White House Deputy Director of Homeland Security Ken Cuccinelli. White House Advisor and Donald Trump’s son-in-law Jared Kushner. Former congressman Jason Chaffetz (R-UT). All vocal opponents of inclusive immigration policies and all people whose ancestors would have been turned away if Donald Trump’s latest immigration policy was in effect when they came to our borders.
In late 2018 the Department of Homeland Security (DHS) announced a proposed regulation, and in August of 2019, DHS published the final version of the regulation that would deny entry to migrants who may depend on federal public assistance programs. And the new regulation’s cruelty doesn’t end at our borders. As Quartz geopolitics reporter Annalisa Merelli points out, immigrants who have resided in the United States “who have used food stamps or been hospitalized for long-term care through Medicaid can now be denied a green card.” Last week, as the rule took effect, the Department of Justice formed a new section in its Office of Immigration Litigation “dedicated to denaturalizing foreign-born citizens” based on recommendations from DHS.
Immediately, lawsuits were filed against the administration in an effort to halt this miscarriage of justice, but the Trump administration turned to the Supreme Court, asking that the rule take effect regardless of any outstanding legal challenges or state freezes. In a five-four decision in January of 2020, the Supreme Court allowed the rule to go into effect in forty-nine states, excluding Illinois due to an outstanding judicial injunction. On Friday, February 21, the Supreme Court issued an additional decision lifting the final injunction and allowing national implementation of the rule.
The rule change began to affect vulnerable communities even before its official implementation, as noncitizens began dropping out of benefit programs in fear of immigration consequences.
In her dissent from the most recent decision, Justice Sonia Sotomayor noted that the federal government has sought emergency action from the Supreme Court in an unprecedented number of cases. Sotomayor argued that these emergency applications disrupt the “normal appellate process,” taking authority from the state courts who are deliberating on these policy questions.
Aside from the inherent cruelty in punishing those in need, the facts of this issue robustly dispute the Trump administration’s argument. According to a 2019 report from the nonpartisan Center on Budget and Policy Priorities (CBPP), immigrants who utilize public benefits have high rates of employment over time, and the large majority of “those who have used benefits at any point were employed a majority of the time, and even more were either employed or had an employed spouse.” Most immigrants who take advantage of these programs only do so temporarily, using them as the programs were originally intended: short-term support for people who have been struck by misfortune or whose circumstances find them otherwise unable to support themselves 100 percent.

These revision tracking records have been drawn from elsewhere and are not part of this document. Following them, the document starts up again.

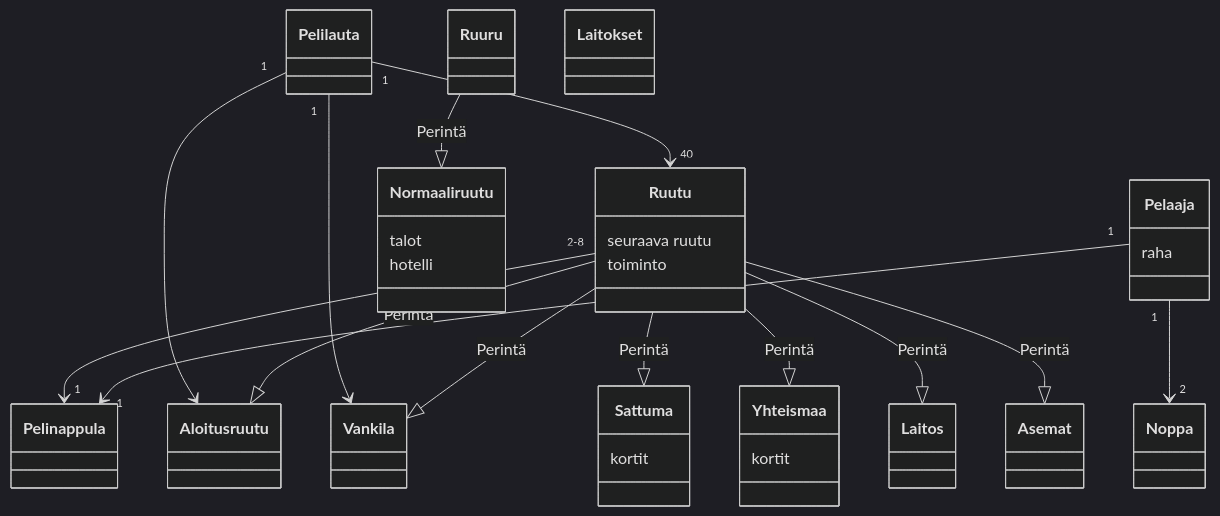
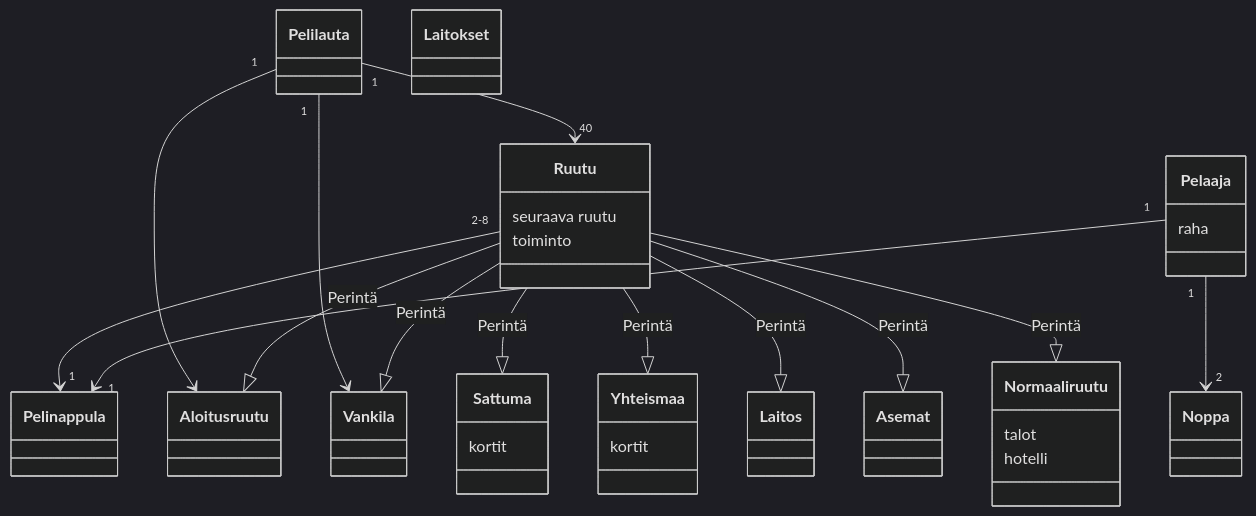
Before and after one commit to iritmaximus/ot-harjoitustyo: the diagram in laskarit/viikko3/monopoli.md, drawn with Mermaid (dark theme).

````diff
--- a/laskarit/viikko3/monopoli.md
+++ b/laskarit/viikko3/monopoli.md
@@ -5,40 +5,40 @@
 ```mermaid
  classDiagram
       Pelilauta "1" --> "40" Ruutu
       Ruutu "2-8" --> "1" Pelinappula
       Pelaaja "1" --> "1" Pelinappula
       Pelaaja "1" --> "2" Noppa
       Pelilauta "1" --> Aloitusruutu
       Pelilauta "1" --> Vankila
 
       Ruutu --|> Aloitusruutu : Perintä
       Ruutu --|> Vankila : Perintä
       Ruutu --|> Sattuma : Perintä
       Ruutu --|> Yhteismaa : Perintä
       Ruutu --|> Laitos : Perintä
       Ruutu --|> Asemat : Perintä
-      Ruuru --|> Normaaliruutu : Perintä
+      Ruutu --|> Normaaliruutu : Perintä
 
       class Pelilauta
       class Pelaaja{
           raha
       }
       class Ruutu{
           seuraava ruutu
           toiminto
       }
       class Aloitusruutu
       class Vankila
       class Sattuma{
           kortit
       }
       class Yhteismaa{
           kortit
       }
       class Asemat
       class Laitokset
       class Normaaliruutu{
           talot
           hotelli
       }
 ```
````
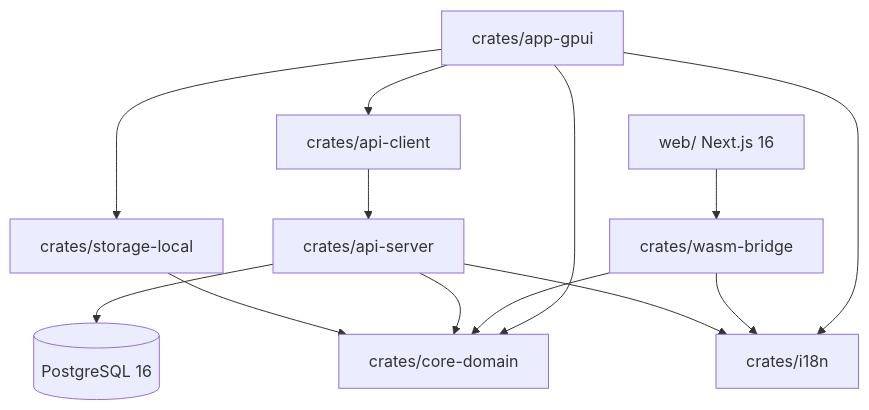
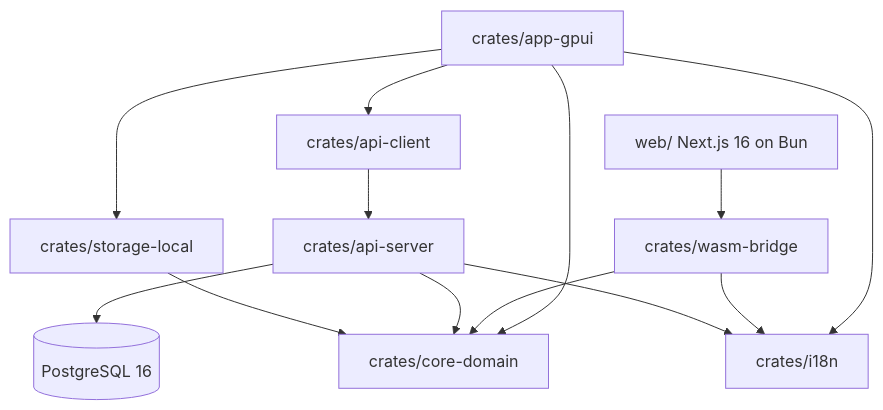
The diagram in .context/architecture-context.md (brunorwanda4/umuryango-ledger), drawn with Mermaid before and after one commit. The commit also changed other lines of this file and 11 other files, not shown here.

````diff
--- a/.context/architecture-context.md
+++ b/.context/architecture-context.md
@@ -50,18 +53,18 @@
 ```mermaid
 graph TD
     UI_GPUI[crates/app-gpui] --> Client[crates/api-client]
     UI_GPUI --> Storage[crates/storage-local]
     UI_GPUI --> Core[crates/core-domain]
     UI_GPUI --> I18N[crates/i18n]
 
-    Web[web/ Next.js 16] --> WASM[crates/wasm-bridge]
+    Web[web/ Next.js 16 on Bun] --> WASM[crates/wasm-bridge]
     WASM --> Core
     WASM --> I18N
 
     Server[crates/api-server] --> Core
     Server --> I18N
     Server --> DB[(PostgreSQL 16)]
 
     Client --> Server
     Storage --> Core
 ```
````
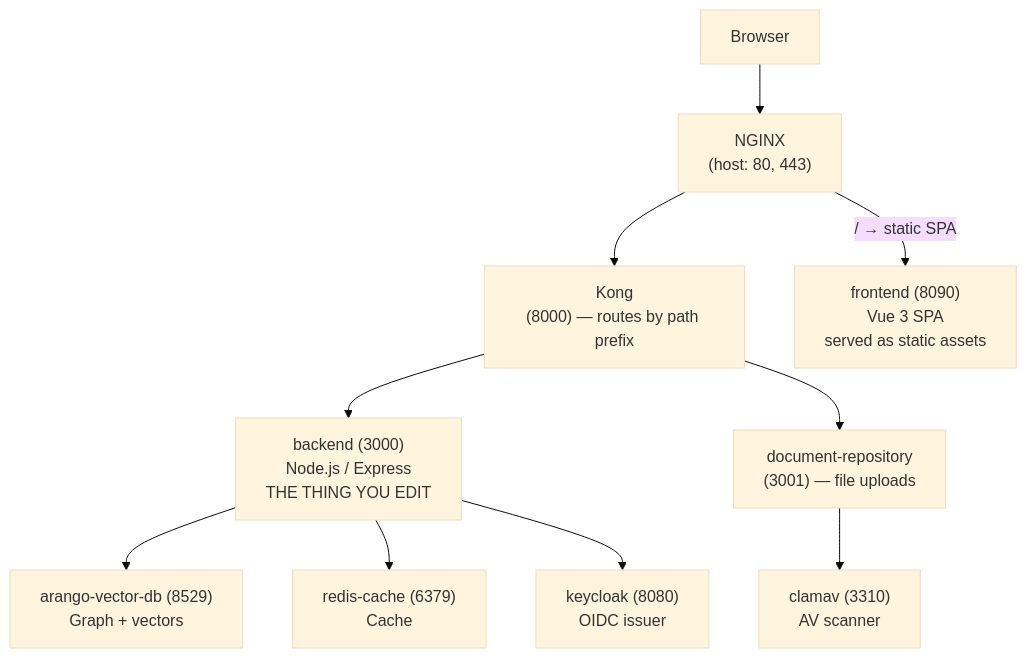
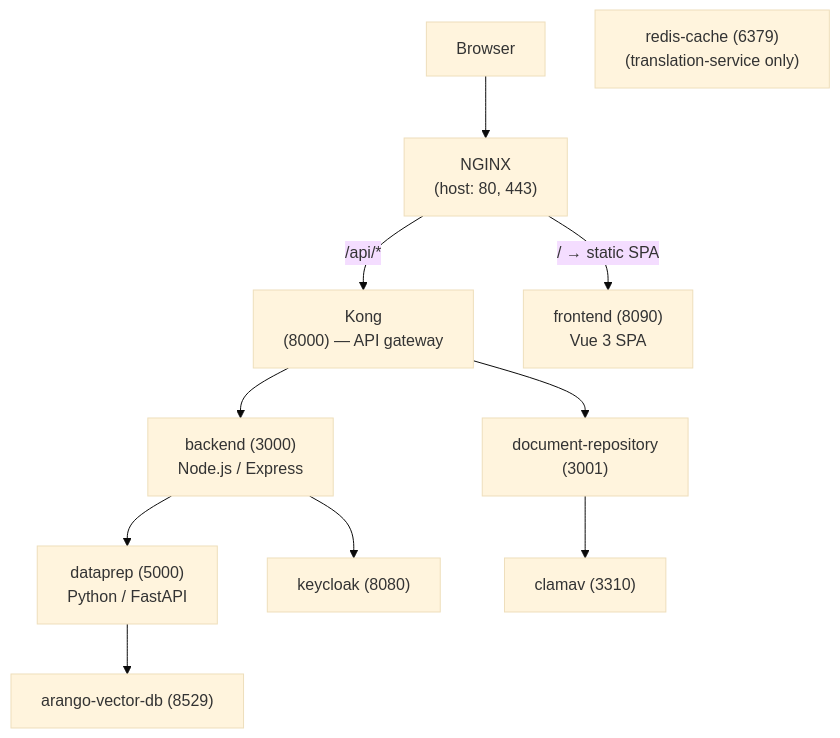
Before and after one commit to jrevillard/genie-ai-replica: the diagram in site/content/en/docs/get-started/quickstart-developer.md, drawn with Mermaid (base theme). The commit also changed other lines of this file, not shown here.

````diff
--- a/site/content/en/docs/get-started/quickstart-developer.md
+++ b/site/content/en/docs/get-started/quickstart-developer.md
@@ -42,23 +50,24 @@
 ```mermaid
 flowchart TB
     Browser["Browser"]
     Nginx["NGINX<br/>(host: 80, 443)"]
-    Kong["Kong<br/>(8000) — routes by path prefix"]
-    Backend["backend (3000)<br/>Node.js / Express<br/>THE THING YOU EDIT"]
-    Frontend["frontend (8090)<br/>Vue 3 SPA<br/>served as static assets"]
-    DocRepo["document-repository<br/>(3001) — file uploads"]
-    Arango["arango-vector-db (8529)<br/>Graph + vectors"]
-    Redis["redis-cache (6379)<br/>Cache"]
-    Keycloak["keycloak (8080)<br/>OIDC issuer"]
-    ClamAV["clamav (3310)<br/>AV scanner"]
+    Kong["Kong<br/>(8000) — API gateway"]
+    Backend["backend (3000)<br/>Node.js / Express"]
+    Frontend["frontend (8090)<br/>Vue 3 SPA"]
+    DocRepo["document-repository<br/>(3001)"]
+    Dataprep["dataprep (5000)<br/>Python / FastAPI"]
+    Arango["arango-vector-db (8529)"]
+    Redis["redis-cache (6379)<br/>(translation-service only)"]
+    Keycloak["keycloak (8080)"]
+    ClamAV["clamav (3310)"]
 
     Browser --> Nginx
-    Nginx --> Kong
     Nginx -- "/ → static SPA" --> Frontend
+    Nginx -- "/api/*" --> Kong
     Kong --> Backend
     Kong --> DocRepo
-    Backend --> Arango
-    Backend --> Redis
+    Backend --> Dataprep
+    Dataprep --> Arango
     Backend --> Keycloak
     DocRepo --> ClamAV
 ```
````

The impact of this policy will be far-reaching. Immigrants are key to a number of sectors across the American economy. For example, immigration bolsters the falling national birth rate, ensuring that as the baby boomer generation ages out of the workforce, the national ratio of workers to retirees remains stable.
At the most recent meeting of the American Humanist Association Board of Directors, the organization expanded its scope of advocacy work to include immigration justice. The resolution demands that the humanity of refugees and migrants be front and center in our immigration policy, stating, in part, that
Policies which unduly restrict immigration or discriminate against immigrants are not only contrary to a modern, pluralistic society, but serve to disadvantage the country and its citizens.
“I came here with nothing.” So begin so many stories of the success immigrants to the United States have achieved since the country’s founding. From nothing comes something—a break, a helping hand, hard work and determination, and the interconnectedness of people sharing a common land, an economy, and a similar dream of a better life. To halt that process and turn people away or cut them off is not something humanists are willing to rationalize.